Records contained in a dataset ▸
· · ·

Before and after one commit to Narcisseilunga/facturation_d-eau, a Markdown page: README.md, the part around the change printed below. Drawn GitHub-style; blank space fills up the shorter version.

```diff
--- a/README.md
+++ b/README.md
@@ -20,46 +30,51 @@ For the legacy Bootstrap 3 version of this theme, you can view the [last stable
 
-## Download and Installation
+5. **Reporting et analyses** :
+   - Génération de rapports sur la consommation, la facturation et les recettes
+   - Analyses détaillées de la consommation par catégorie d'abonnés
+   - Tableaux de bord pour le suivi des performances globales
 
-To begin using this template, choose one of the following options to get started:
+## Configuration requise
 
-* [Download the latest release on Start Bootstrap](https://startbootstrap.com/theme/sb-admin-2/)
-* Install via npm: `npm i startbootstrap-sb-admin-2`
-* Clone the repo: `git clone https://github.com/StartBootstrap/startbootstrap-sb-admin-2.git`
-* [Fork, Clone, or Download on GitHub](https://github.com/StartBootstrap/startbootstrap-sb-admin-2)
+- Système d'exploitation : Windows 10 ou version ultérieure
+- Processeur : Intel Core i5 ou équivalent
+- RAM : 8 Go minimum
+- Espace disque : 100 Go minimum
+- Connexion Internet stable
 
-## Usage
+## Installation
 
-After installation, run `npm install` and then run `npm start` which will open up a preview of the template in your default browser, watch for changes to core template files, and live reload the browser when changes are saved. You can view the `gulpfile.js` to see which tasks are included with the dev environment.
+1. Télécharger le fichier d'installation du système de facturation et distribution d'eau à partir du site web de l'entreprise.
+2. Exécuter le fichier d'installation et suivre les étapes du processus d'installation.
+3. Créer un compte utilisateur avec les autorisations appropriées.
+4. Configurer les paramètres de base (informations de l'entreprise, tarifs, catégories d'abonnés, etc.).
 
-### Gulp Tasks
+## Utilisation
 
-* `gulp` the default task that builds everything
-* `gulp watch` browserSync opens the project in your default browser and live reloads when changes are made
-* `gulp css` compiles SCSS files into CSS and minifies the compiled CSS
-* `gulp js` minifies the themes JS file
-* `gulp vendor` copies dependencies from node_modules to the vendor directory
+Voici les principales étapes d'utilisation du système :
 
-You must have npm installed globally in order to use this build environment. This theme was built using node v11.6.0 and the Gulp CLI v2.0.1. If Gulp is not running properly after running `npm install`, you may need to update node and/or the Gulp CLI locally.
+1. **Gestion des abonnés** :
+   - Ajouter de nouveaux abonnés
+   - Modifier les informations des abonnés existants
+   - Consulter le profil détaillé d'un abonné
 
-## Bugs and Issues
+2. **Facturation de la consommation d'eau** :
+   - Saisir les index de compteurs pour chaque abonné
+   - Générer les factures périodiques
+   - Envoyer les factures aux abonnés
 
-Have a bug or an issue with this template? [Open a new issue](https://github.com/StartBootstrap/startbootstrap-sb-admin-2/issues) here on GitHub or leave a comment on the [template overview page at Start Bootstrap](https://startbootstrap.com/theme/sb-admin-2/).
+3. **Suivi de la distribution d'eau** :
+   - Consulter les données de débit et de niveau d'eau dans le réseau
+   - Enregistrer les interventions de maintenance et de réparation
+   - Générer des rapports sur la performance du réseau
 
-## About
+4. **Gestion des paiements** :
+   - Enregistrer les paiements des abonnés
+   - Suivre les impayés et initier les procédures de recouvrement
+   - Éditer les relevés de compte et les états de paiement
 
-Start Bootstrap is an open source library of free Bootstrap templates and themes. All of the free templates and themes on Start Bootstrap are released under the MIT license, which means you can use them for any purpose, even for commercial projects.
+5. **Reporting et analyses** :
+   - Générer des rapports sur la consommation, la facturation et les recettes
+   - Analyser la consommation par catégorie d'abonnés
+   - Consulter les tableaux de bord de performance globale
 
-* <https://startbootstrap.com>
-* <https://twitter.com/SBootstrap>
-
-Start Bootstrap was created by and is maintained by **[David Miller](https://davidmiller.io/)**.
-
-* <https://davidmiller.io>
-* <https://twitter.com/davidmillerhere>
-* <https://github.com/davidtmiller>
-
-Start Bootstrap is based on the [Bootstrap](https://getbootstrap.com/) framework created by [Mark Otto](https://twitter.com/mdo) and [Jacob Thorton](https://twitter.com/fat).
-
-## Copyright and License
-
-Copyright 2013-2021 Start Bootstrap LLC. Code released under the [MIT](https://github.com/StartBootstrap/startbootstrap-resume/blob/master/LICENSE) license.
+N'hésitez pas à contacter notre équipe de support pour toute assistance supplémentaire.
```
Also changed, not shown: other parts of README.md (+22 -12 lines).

· · ·

Would you please work out how many lines of the data hold "consommation"? Reply with the number alone.

5